>>>

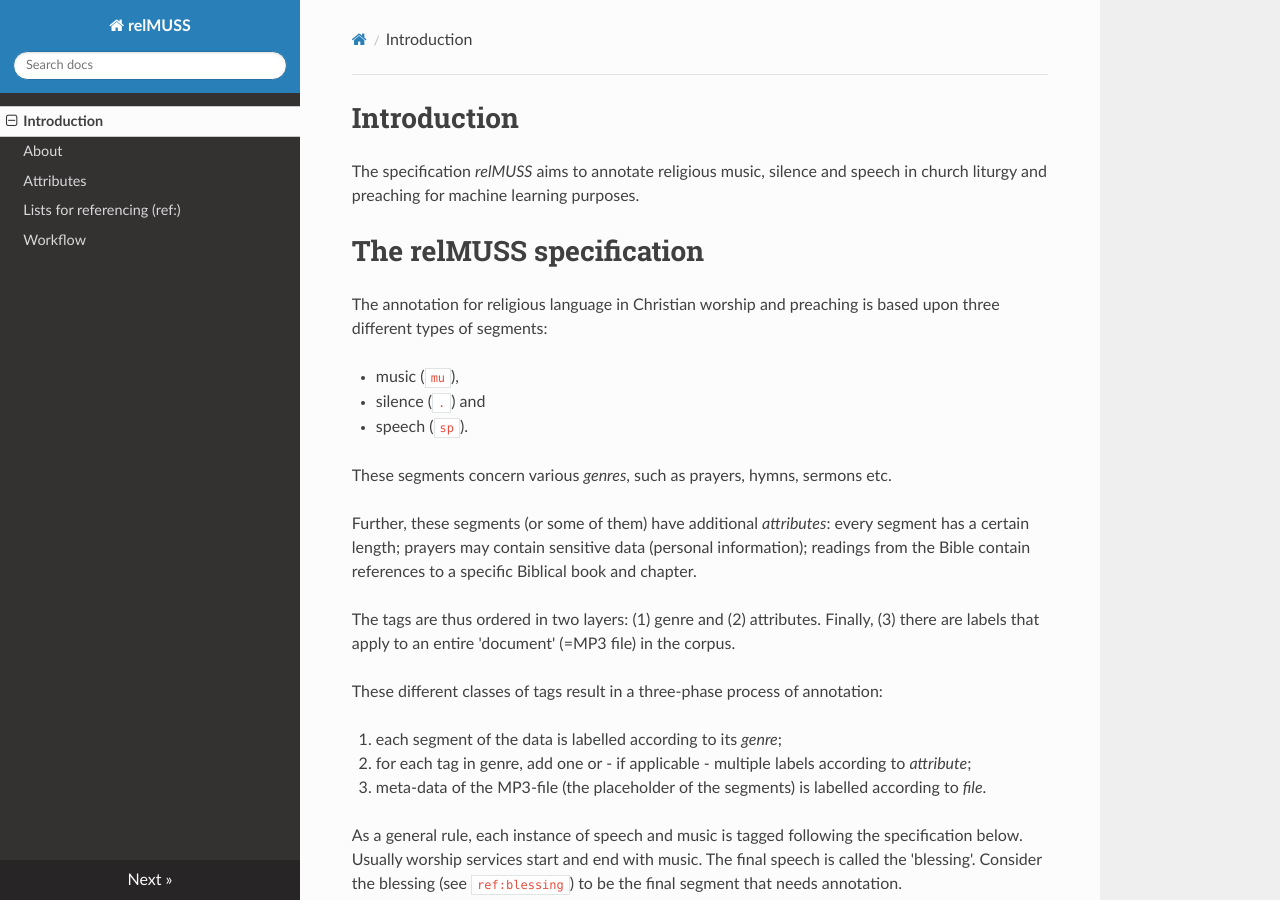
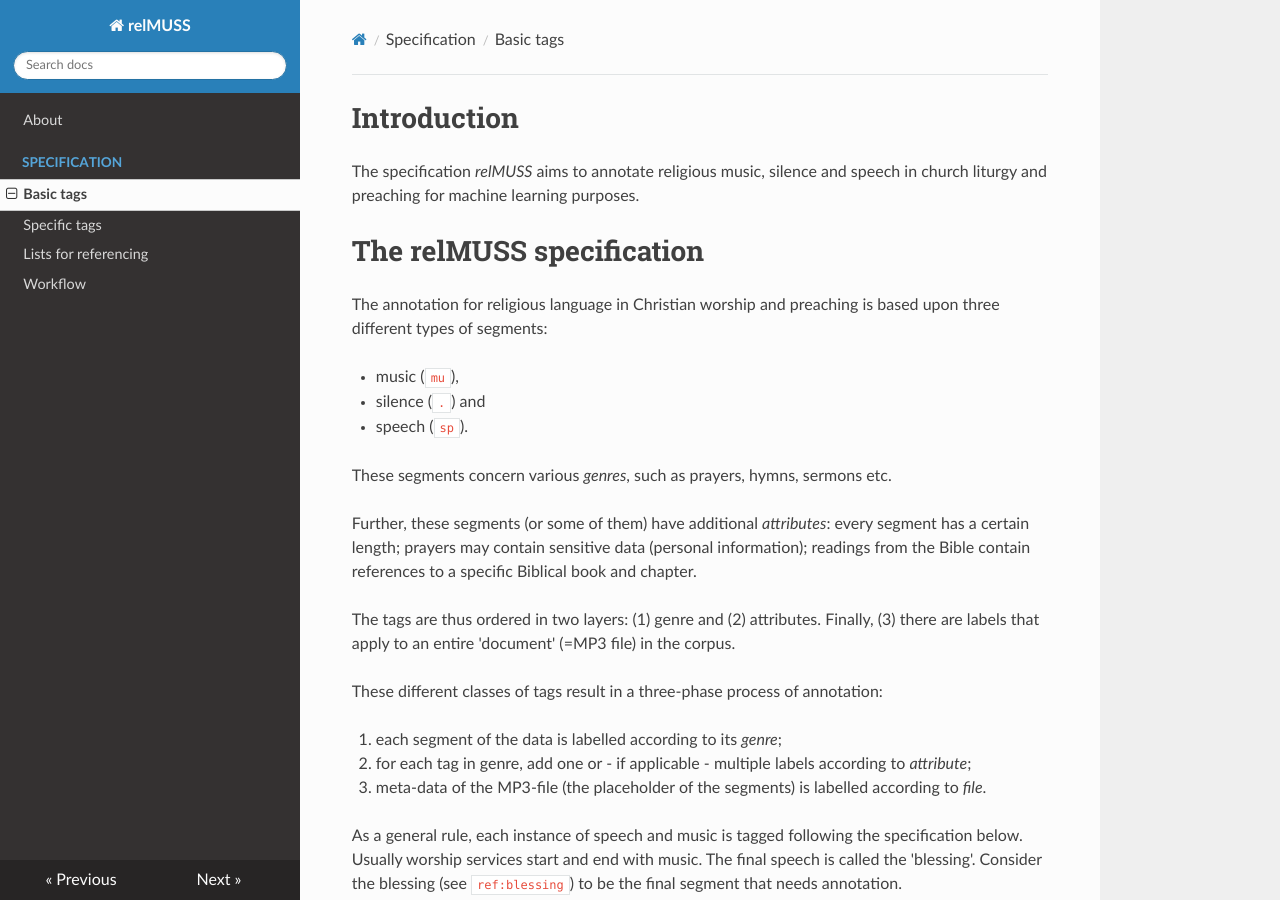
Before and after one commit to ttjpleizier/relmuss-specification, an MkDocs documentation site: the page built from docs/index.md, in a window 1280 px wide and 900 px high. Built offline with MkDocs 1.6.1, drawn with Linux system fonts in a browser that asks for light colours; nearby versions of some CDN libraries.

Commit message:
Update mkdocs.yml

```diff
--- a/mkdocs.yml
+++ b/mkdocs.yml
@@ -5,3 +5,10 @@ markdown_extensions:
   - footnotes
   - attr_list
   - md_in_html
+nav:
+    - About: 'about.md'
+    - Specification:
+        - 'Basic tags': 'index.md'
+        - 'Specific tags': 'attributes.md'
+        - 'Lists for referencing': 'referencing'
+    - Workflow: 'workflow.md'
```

<<<

EXERCISE OBJECTIVE:
Take every line in the preceding listing that contains "tags" and copy it.

TASK OUTPUT:
+        - 'Basic tags': 'index.md'
+        - 'Specific tags': 'attributes.md'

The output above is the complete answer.